_Exercise aim:_ The output is a word-for-word repeat of the listing below, free of images.

_Given data:_
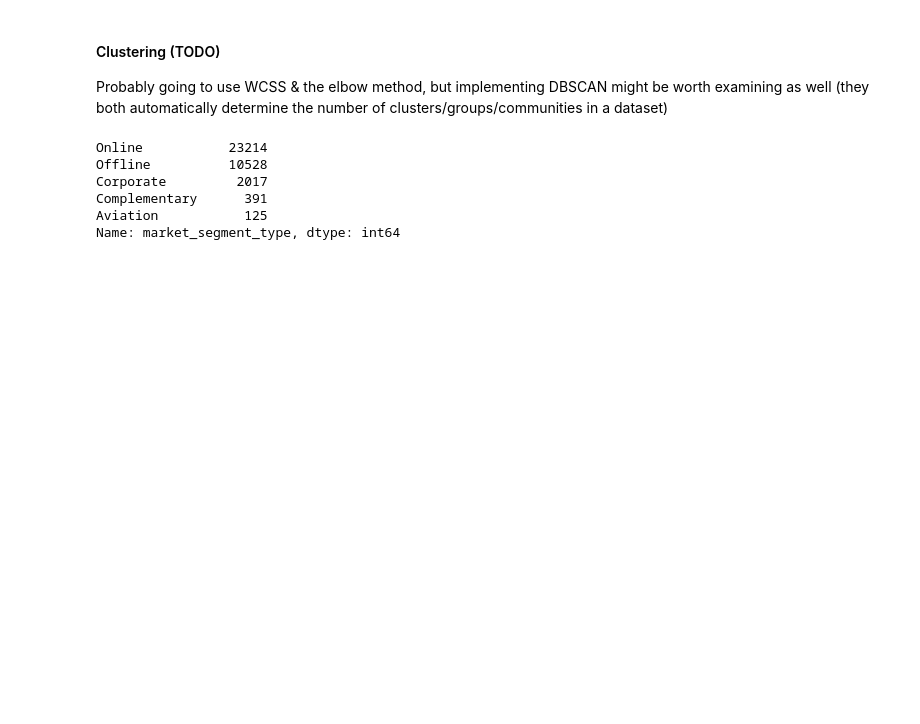
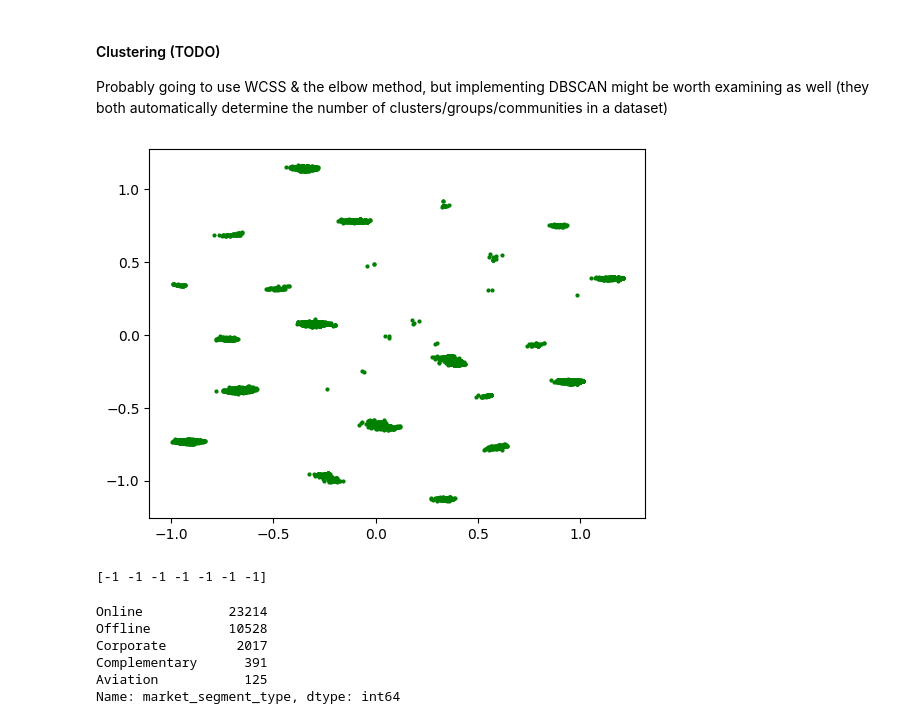
Before and after one commit to cwali09/ML-Lab-1, a Jupyter notebook: main.ipynb, the cells around one changed output. Saved outputs shown, nothing was run; the diff lists cells and outputs as text; code cells hidden in the pictures; blank space fills up the shorter version.

Commit message:
Add basic clustering

```diff
--- a/main.ipynb
+++ b/main.ipynb
@@ -313,7 +313,7 @@ import matplotlib.pyplot as plt
 from sklearn.decomposition import PCA
 
 pca = PCA(n_components=df_normalized.shape[1], svd_solver="full")
-pca.fit_transform(df_normalized)
+pca_results = pca.fit_transform(df_normalized)
 
 color_var = "#008000"
 color_eig = "#0000FF"
@@ -361,6 +361,16 @@ Author's note: probably going to be a linear unless we end up finding that more
 #### Clustering (TODO)
 
 Probably going to use WCSS & the elbow method, but implementing DBSCAN might be worth examining as well (they both automatically determine the number of clusters/groups/communities in a dataset)
+# %%
+from sklearn.cluster import DBSCAN
+
+plt.plot(pca_results[:,0], pca_results[:,1], "go", markersize=2)
+plt.show()
+cluster_results = DBSCAN().fit(pca.components_[:7])
+print(cluster_results.labels_)
+# %% [output]
+[figure, added]
+[-1 -1 -1 -1 -1 -1 -1]
 # %%
 df['market_segment_type'].value_counts()
 # %% [output]
```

_Solved exercise:_
Before and after one commit to cwali09/ML-Lab-1, a Jupyter notebook: main.ipynb, the cells around one changed output. Saved outputs shown, nothing was run; the diff lists cells and outputs as text; code cells hidden in the pictures; blank space fills up the shorter version.

Commit message:
Add basic clustering

```diff
--- a/main.ipynb
+++ b/main.ipynb
@@ -313,7 +313,7 @@ import matplotlib.pyplot as plt
 from sklearn.decomposition import PCA
 
 pca = PCA(n_components=df_normalized.shape[1], svd_solver="full")
-pca.fit_transform(df_normalized)
+pca_results = pca.fit_transform(df_normalized)
 
 color_var = "#008000"
 color_eig = "#0000FF"
@@ -361,6 +361,16 @@ Author's note: probably going to be a linear unless we end up finding that more
 #### Clustering (TODO)
 
 Probably going to use WCSS & the elbow method, but implementing DBSCAN might be worth examining as well (they both automatically determine the number of clusters/groups/communities in a dataset)
+# %%
+from sklearn.cluster import DBSCAN
+
+plt.plot(pca_results[:,0], pca_results[:,1], "go", markersize=2)
+plt.show()
+cluster_results = DBSCAN().fit(pca.components_[:7])
+print(cluster_results.labels_)
+# %% [output]
+[figure, added]
+[-1 -1 -1 -1 -1 -1 -1]
 # %%
 df['market_segment_type'].value_counts()
 # %% [output]
```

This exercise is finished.